Objective 3. Increase the effectiveness of the economic modelling of climate impact chains, through the implementation of an integrated methodological framework (GINFORS, GEM-E3 and nonmarket indicators), in the analysis of climate-induced socioeconomic impacts in 11 EU islands case studies, under different climate scenarios for 2030-2100, with a cross-sectorial perspective (EU Blue Economy sectors), providing a step further to the results of the PESETA project.
Objective 4. Facilitate climate-related policy decision making for Blue Growth, by ranking and mapping the more appropriate and viable mitigation, adaptation and risk management strategies, and building a common framework for the governance of Blue Economy sectors with a permanent regional information exchange system (REIS) for Europe and EU islands.
Objective 5. Deliver, through innovative decision-making support tools, downscaled and accurate information to policy makers, practitioners and other relevant stakeholders, about the environmental and socio-economic consequences of global Climate Change in the EU Blue Economy, and formulate science-based recommendations to incentivise the EU islands´ medium to long-term low-carbon transition, thus strengthening science-policy interface, increase social awareness, and contribute to the competitiveness of the European coastal and maritime industry.
By developing a work programme corresponding to the above objectives, SOCLIMPACT aims at allowing decision makers from all Small Island Member States and other EU islands and Outermost Regions, to get a sound knowledge about the possible climate induced impact chains, and a comprehensive evidence-based framework for research and policy. By using EU islands as living labs with a high replicability potential, SOCLIMPACT will provide stronger methodologies to better measure and asses the associated costs, benefits and risks of global Climate Change in other EU coastal regions.

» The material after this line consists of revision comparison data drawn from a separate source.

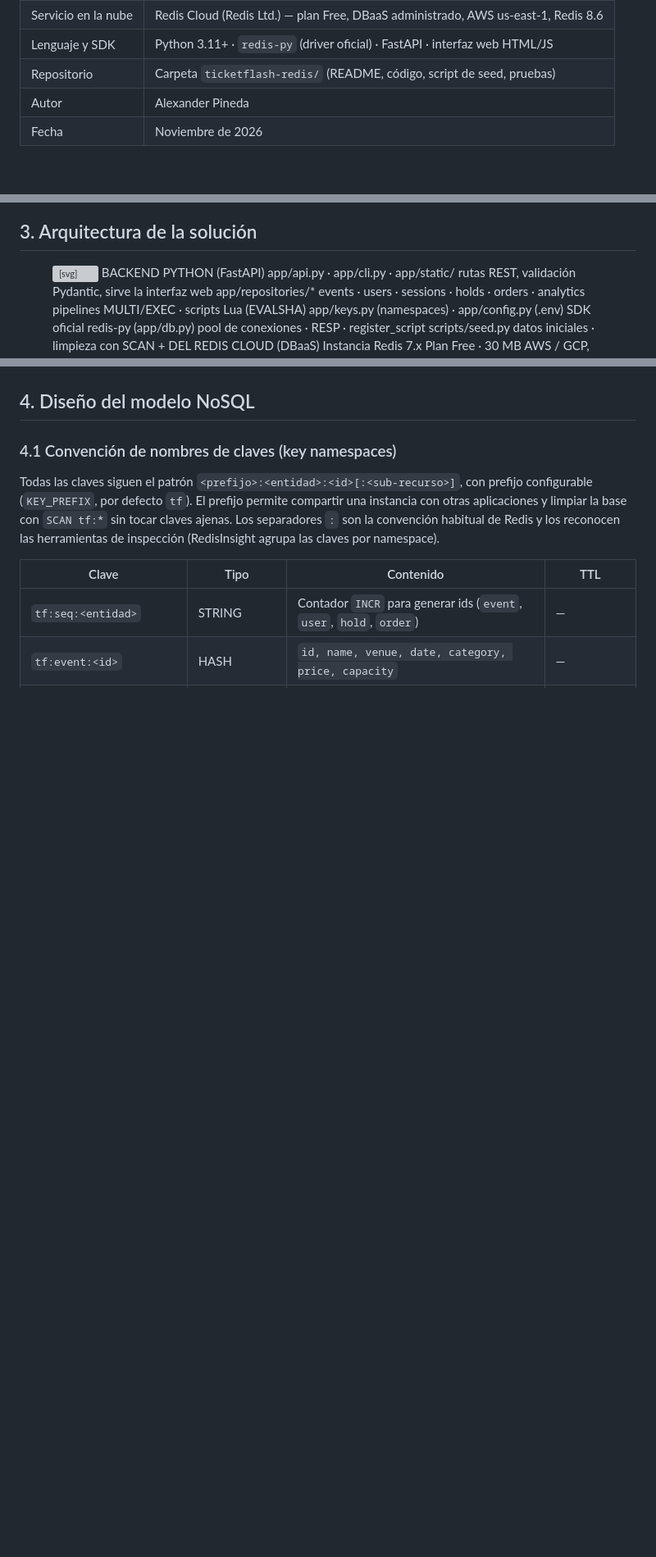
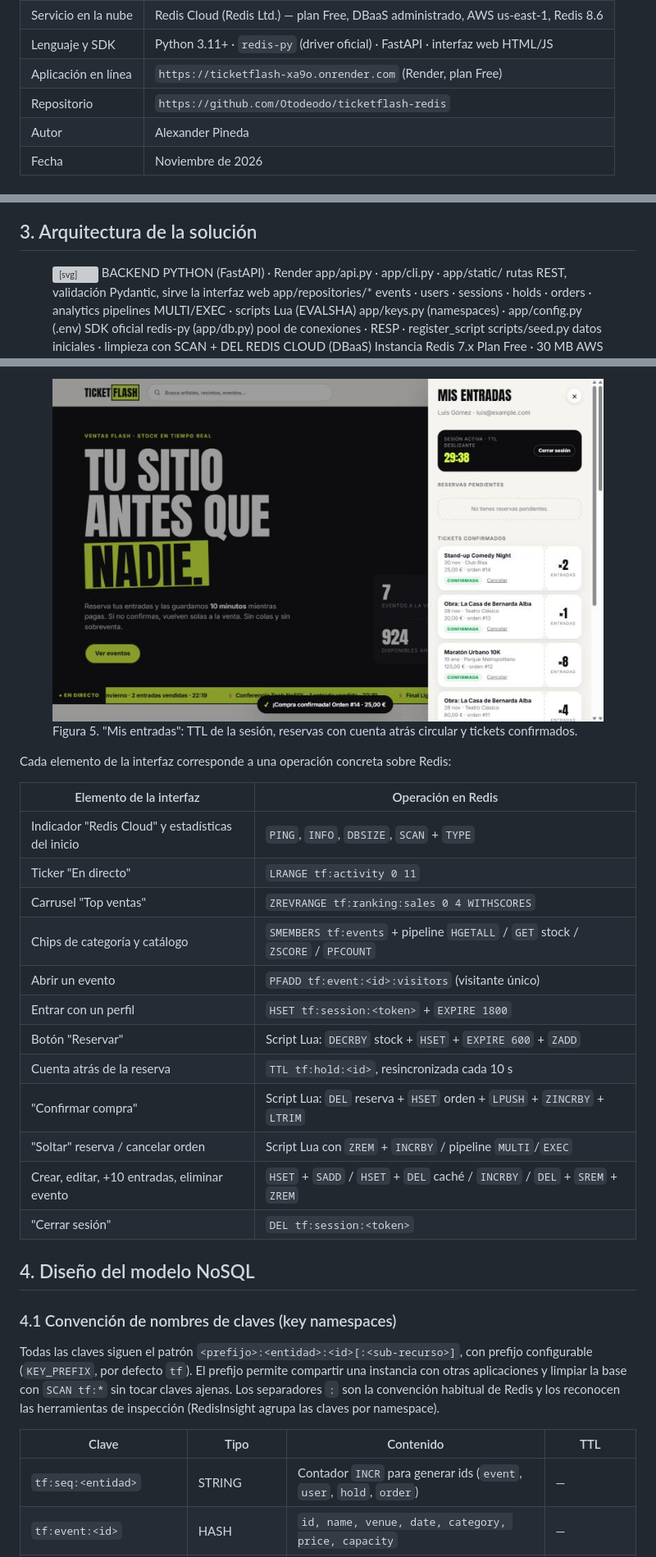
Before and after one commit to Otodeodo/ticketflash-redis, a Markdown page: docs/diseno.md, 3 parts joined by grey strips. Shown at 82% size. Drawn GitHub-style; pictures changed too: docs/img/app-mis-entradas.jpg (added); blank space fills up the shorter version; grey boxes are pictures that could not be loaded.

```diff
--- a/docs/diseno.md
+++ b/docs/diseno.md
@@ -6,7 +6,8 @@
 <tr><td>Paradigma</td><td>Clave-Valor (Redis)</td></tr>
 <tr><td>Servicio en la nube</td><td>Redis Cloud (Redis Ltd.) — plan Free, DBaaS administrado, AWS us-east-1, Redis 8.6</td></tr>
 <tr><td>Lenguaje y SDK</td><td>Python 3.11+ · <code>redis-py</code> (driver oficial) · FastAPI · interfaz web HTML/JS</td></tr>
-<tr><td>Repositorio</td><td>Carpeta <code>ticketflash-redis/</code> (README, código, script de seed, pruebas)</td></tr>
+<tr><td>Aplicación en línea</td><td><code>https://ticketflash-xa9o.onrender.com</code> (Render, plan Free)</td></tr>
+<tr><td>Repositorio</td><td><code>https://github.com/Otodeodo/ticketflash-redis</code></td></tr>
 <tr><td>Autor</td><td>Alexander Pineda</td></tr>
 <tr><td>Fecha</td><td>Noviembre de 2026</td></tr>
 </table>
@@ -125,7 +126,7 @@ persistencia AOF en disco (ver 4.4).
 
   <!-- Backend -->
   <rect x="270" y="40" width="330" height="340" rx="10" fill="#ecfdf5" stroke="#059669" stroke-width="1.5"/>
-  <text x="435" y="65" text-anchor="middle" font-weight="bold" fill="#064e3b">BACKEND PYTHON (FastAPI)</text>
+  <text x="435" y="65" text-anchor="middle" font-weight="bold" fill="#064e3b">BACKEND PYTHON (FastAPI) · Render</text>
   <rect x="290" y="85" width="290" height="46" rx="6" fill="#fff" stroke="#10b981"/>
   <text x="435" y="105" text-anchor="middle">app/api.py · app/cli.py · app/static/</text>
   <text x="435" y="122" text-anchor="middle" fill="#6b7280" font-size="11">rutas REST, validación Pydantic, sirve la interfaz web</text>
@@ -181,3 +215,24 @@ cargan con `python-dotenv` desde `.env`, que está excluido del repositorio.
+<figure>
+<img src="img/app-mis-entradas.jpg" alt="Panel Mis entradas">
+<figcaption>Figura 5. "Mis entradas": TTL de la sesión, reservas con cuenta atrás circular y tickets confirmados.</figcaption>
+</figure>
+
+Cada elemento de la interfaz corresponde a una operación concreta sobre Redis:
+
+| Elemento de la interfaz | Operación en Redis |
+|---|---|
+| Indicador "Redis Cloud" y estadísticas del inicio | `PING`, `INFO`, `DBSIZE`, `SCAN` + `TYPE` |
+| Ticker "En directo" | `LRANGE tf:activity 0 11` |
+| Carrusel "Top ventas" | `ZREVRANGE tf:ranking:sales 0 4 WITHSCORES` |
+| Chips de categoría y catálogo | `SMEMBERS tf:events` + pipeline `HGETALL` / `GET` stock / `ZSCORE` / `PFCOUNT` |
+| Abrir un evento | `PFADD tf:event:<id>:visitors` (visitante único) |
+| Entrar con un perfil | `HSET tf:session:<token>` + `EXPIRE 1800` |
+| Botón "Reservar" | Script Lua: `DECRBY` stock + `HSET` + `EXPIRE 600` + `ZADD` |
+| Cuenta atrás de la reserva | `TTL tf:hold:<id>`, resincronizada cada 10 s |
+| "Confirmar compra" | Script Lua: `DEL` reserva + `HSET` orden + `LPUSH` + `ZINCRBY` + `LTRIM` |
+| "Soltar" reserva / cancelar orden | Script Lua con `ZREM` + `INCRBY` / pipeline `MULTI`/`EXEC` |
+| Crear, editar, +10 entradas, eliminar evento | `HSET` + `SADD` / `HSET` + `DEL` caché / `INCRBY` / `DEL` + `SREM` + `ZREM` |
+| "Cerrar sesión" | `DEL tf:session:<token>` |
 
 ## 4. Diseño del modelo NoSQL
 
```
Also changed, not shown: other parts of docs/diseno.md (+34 -1 lines), README.md (+33 -11 lines), docs/img/app-catalogo.jpg (added), docs/img/app-evento.jpg (added), docs/img/app-inicio.jpg (added), 5 other files.
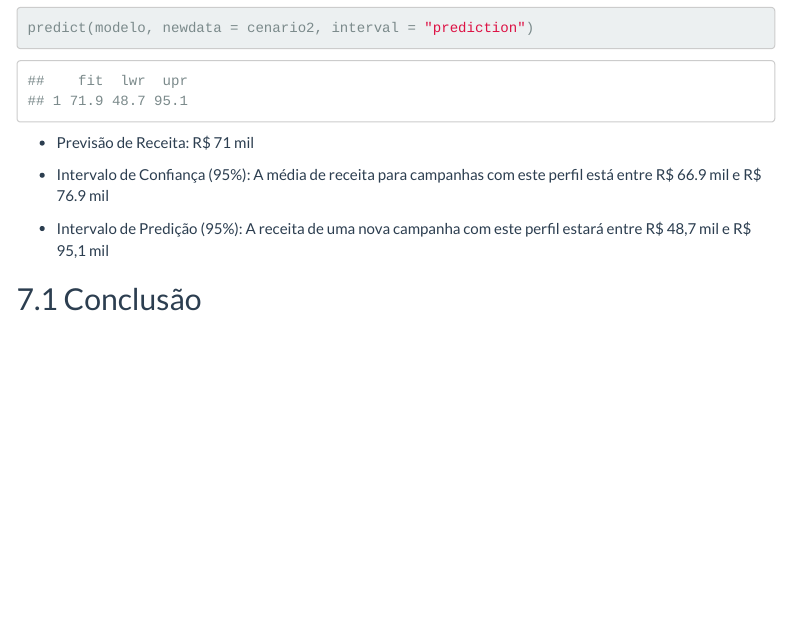
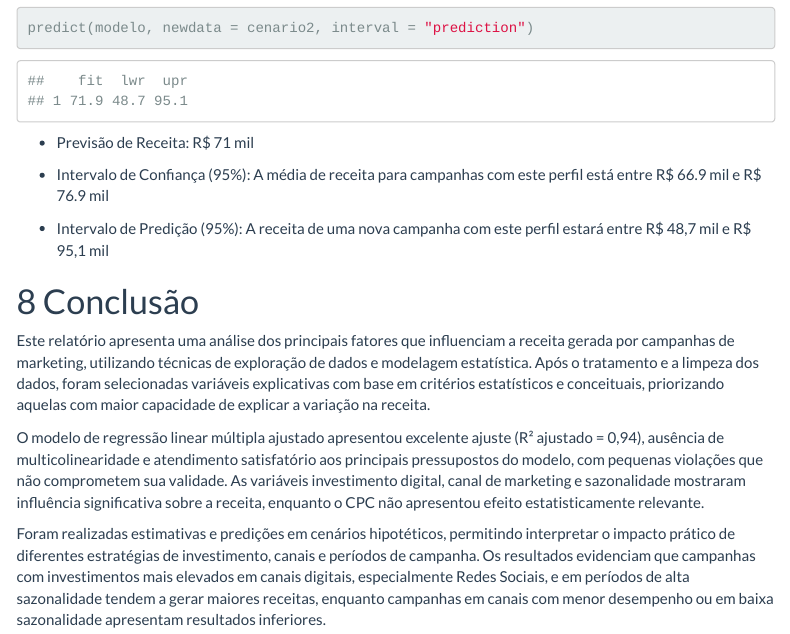
Before and after one commit to DenisAlmeidaFerreira/Relatorio_3_Estagio_Marketing, an R Markdown document (Relatorio_marketing.Rmd): the page in a window 1100 px wide, from 10180 px down. The pictures show the output file Relatorio_marketing.html that the author committed with the source, opened offline; menus at the side of the page are left out.

Commit message:
feat: Conclusão

```diff
--- a/Relatorio_marketing.Rmd
+++ b/Relatorio_marketing.Rmd
@@ -260,4 +260,10 @@ predict(modelo, newdata = cenario2, interval = "prediction")
 
 - Intervalo de Predição (95%): A receita de uma nova campanha com este perfil estará entre R$ 48,7 mil e R$ 95,1 mil
 
-## Conclusão
+# Conclusão
+
+Este relatório apresenta uma análise dos principais fatores que influenciam a receita gerada por campanhas de marketing, utilizando técnicas de exploração de dados e modelagem estatística. Após o tratamento e a limpeza dos dados, foram selecionadas variáveis explicativas com base em critérios estatísticos e conceituais, priorizando aquelas com maior capacidade de explicar a variação na receita.
+
+O modelo de regressão linear múltipla ajustado apresentou excelente ajuste (R² ajustado = 0,94), ausência de multicolinearidade e atendimento satisfatório aos principais pressupostos do modelo, com pequenas violações que não comprometem sua validade. As variáveis investimento digital, canal de marketing e sazonalidade mostraram influência significativa sobre a receita, enquanto o CPC não apresentou efeito estatisticamente relevante.
+
+Foram realizadas estimativas e predições em cenários hipotéticos, permitindo interpretar o impacto prático de diferentes estratégias de investimento, canais e períodos de campanha. Os resultados evidenciam que campanhas com investimentos mais elevados em canais digitais, especialmente Redes Sociais, e em períodos de alta sazonalidade tendem a gerar maiores receitas, enquanto campanhas em canais com menor desempenho ou em baixa sazonalidade apresentam resultados inferiores.
```
Also changed, not shown: Relatorio_marketing.html.
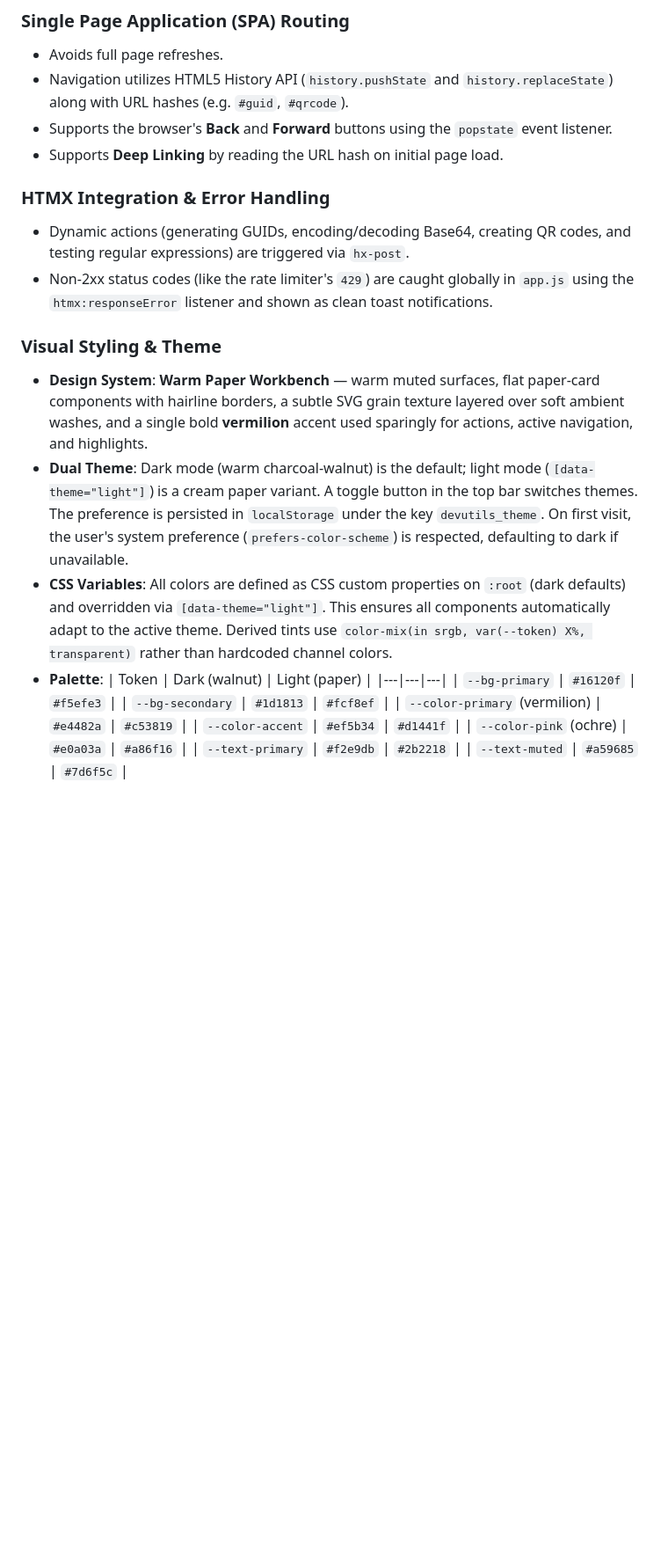
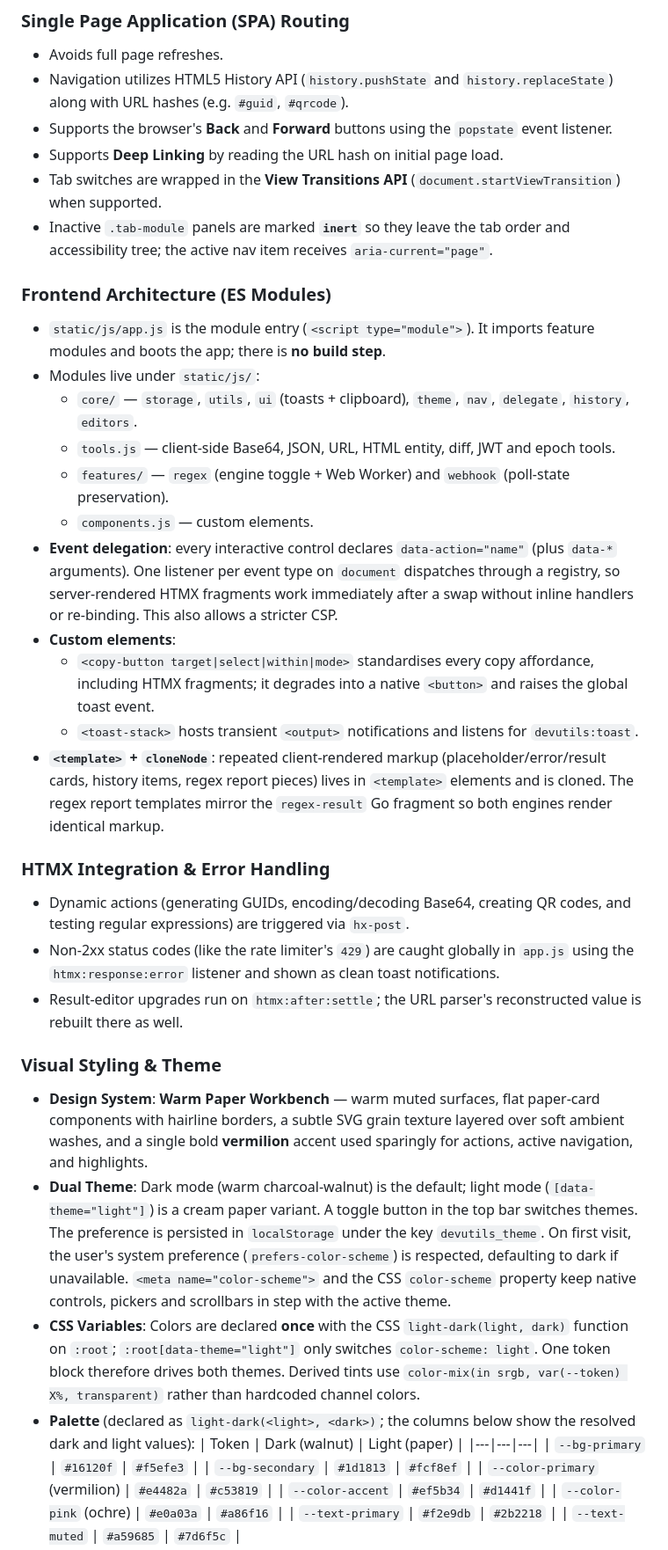
Before and after one commit to leoiturr/go-http-util, a Markdown page: DESIGN.md, the part around one of its changes. Shown at 88% size. Drawn GitHub-style; blank space fills up the shorter version.

Commit message:
docs: sync DESIGN.md with modernized frontend

```diff
--- a/DESIGN.md
+++ b/DESIGN.md
@@ -48,16 +48,32 @@ This document outlines the core architecture, layout design, and implementation
 - Navigation utilizes HTML5 History API (`history.pushState` and `history.replaceState`) along with URL hashes (e.g. `#guid`, `#qrcode`).
 - Supports the browser's **Back** and **Forward** buttons using the `popstate` event listener.
 - Supports **Deep Linking** by reading the URL hash on initial page load.
+- Tab switches are wrapped in the **View Transitions API** (`document.startViewTransition`) when supported.
+- Inactive `.tab-module` panels are marked **`inert`** so they leave the tab order and accessibility tree; the active nav item receives `aria-current="page"`.
+
+### Frontend Architecture (ES Modules)
+- `static/js/app.js` is the module entry (`<script type="module">`). It imports feature modules and boots the app; there is **no build step**.
+- Modules live under `static/js/`:
+  - `core/` — `storage`, `utils`, `ui` (toasts + clipboard), `theme`, `nav`, `delegate`, `history`, `editors`.
+  - `tools.js` — client-side Base64, JSON, URL, HTML entity, diff, JWT and epoch tools.
+  - `features/` — `regex` (engine toggle + Web Worker) and `webhook` (poll-state preservation).
+  - `components.js` — custom elements.
+- **Event delegation**: every interactive control declares `data-action="name"` (plus `data-*` arguments). One listener per event type on `document` dispatches through a registry, so server-rendered HTMX fragments work immediately after a swap without inline handlers or re-binding. This also allows a stricter CSP.
+- **Custom elements**:
+  - `<copy-button target|select|within|mode>` standardises every copy affordance, including HTMX fragments; it degrades into a native `<button>` and raises the global toast event.
+  - `<toast-stack>` hosts transient `<output>` notifications and listens for `devutils:toast`.
+- **`<template>` + `cloneNode`**: repeated client-rendered markup (placeholder/error/result cards, history items, regex report pieces) lives in `<template>` elements and is cloned. The regex report templates mirror the `regex-result` Go fragment so both engines render identical markup.
 
 ### HTMX Integration & Error Handling
 - Dynamic actions (generating GUIDs, encoding/decoding Base64, creating QR codes, and testing regular expressions) are triggered via `hx-post`.
-- Non-2xx status codes (like the rate limiter's `429`) are caught globally in `app.js` using the `htmx:responseError` listener and shown as clean toast notifications.
+- Non-2xx status codes (like the rate limiter's `429`) are caught globally in `app.js` using the `htmx:response:error` listener and shown as clean toast notifications.
+- Result-editor upgrades run on `htmx:after:settle`; the URL parser's reconstructed value is rebuilt there as well.
 
 ### Visual Styling & Theme
 - **Design System**: **Warm Paper Workbench** — warm muted surfaces, flat paper-card components with hairline borders, a subtle SVG grain texture layered over soft ambient washes, and a single bold **vermilion** accent used sparingly for actions, active navigation, and highlights.
-- **Dual Theme**: Dark mode (warm charcoal-walnut) is the default; light mode (`[data-theme="light"]`) is a cream paper variant. A toggle button in the top bar switches themes. The preference is persisted in `localStorage` under the key `devutils_theme`. On first visit, the user's system preference (`prefers-color-scheme`) is respected, defaulting to dark if unavailable.
-- **CSS Variables**: All colors are defined as CSS custom properties on `:root` (dark defaults) and overridden via `[data-theme="light"]`. This ensures all components automatically adapt to the active theme. Derived tints use `color-mix(in srgb, var(--token) X%, transparent)` rather than hardcoded channel colors.
-- **Palette**:
+- **Dual Theme**: Dark mode (warm charcoal-walnut) is the default; light mode (`[data-theme="light"]`) is a cream paper variant. A toggle button in the top bar switches themes. The preference is persisted in `localStorage` under the key `devutils_theme`. On first visit, the user's system preference (`prefers-color-scheme`) is respected, defaulting to dark if unavailable. `<meta name="color-scheme">` and the CSS `color-scheme` property keep native controls, pickers and scrollbars in step with the active theme.
+- **CSS Variables**: Colors are declared **once** with the CSS `light-dark(light, dark)` function on `:root`; `:root[data-theme="light"]` only switches `color-scheme: light`. One token block therefore drives both themes. Derived tints use `color-mix(in srgb, var(--token) X%, transparent)` rather than hardcoded channel colors.
+- **Palette** (declared as `light-dark(<light>, <dark>)`; the columns below show the resolved dark and light values):
   | Token | Dark (walnut) | Light (paper) |
   |---|---|---|
   | `--bg-primary` | `#16120f` | `#f5efe3` |
```
Also changed, not shown: other parts of DESIGN.md (+17 -1 lines).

The proposal relates to the topic “Pathways towards the decarbonisation and resilience of the European economy in the timeframe 2030-2050 and beyond” under the call “Greening the economy” and focuses more specifically on the scope “The risks and costs of Climate Change for Europe”, which aims at “further developing modelling tools and formulating more detailed and downscaled projections associated with the possible consequences of Climate Change, contributing to the evolution of methodologies in physical science, risk assessment and economics, applying to the analysis of possible impact chains, as well as to the economic valuation of climate in the EU”. By modelling new downscaled climate projections and their impacts with different geographical coverage than exiting, and by integrating different economic models with non-market assessment for modelling complex impact chains in the context of the EU Blue Economy, the project aims at providing new insights to climate researchers, economists and policy makers about the impacts of the Climate Change for the timeframe 2030-2100, including EU islands and outermost regions, this way addressing completely the challenge and scope of that topic. Indeed, the project will also rank and map tailored resilience and decarbonisation strategies, in the context of contrasted mitigation scenarios for each island, which will be rapidly transferred to the relevant policy makers via workshops and other communication actions that will take place in each island.
In particular, the SC5-06- 2016-2017 call had three sub calls. In 2016, topic a) addressed technology transitions, while topic b) dealt with “Assessment of the global mitigation efforts in the perspective of the long-term climate goal (2016)”, insisting in on the analysis of the consequences of COP21 and the Paris Agreement.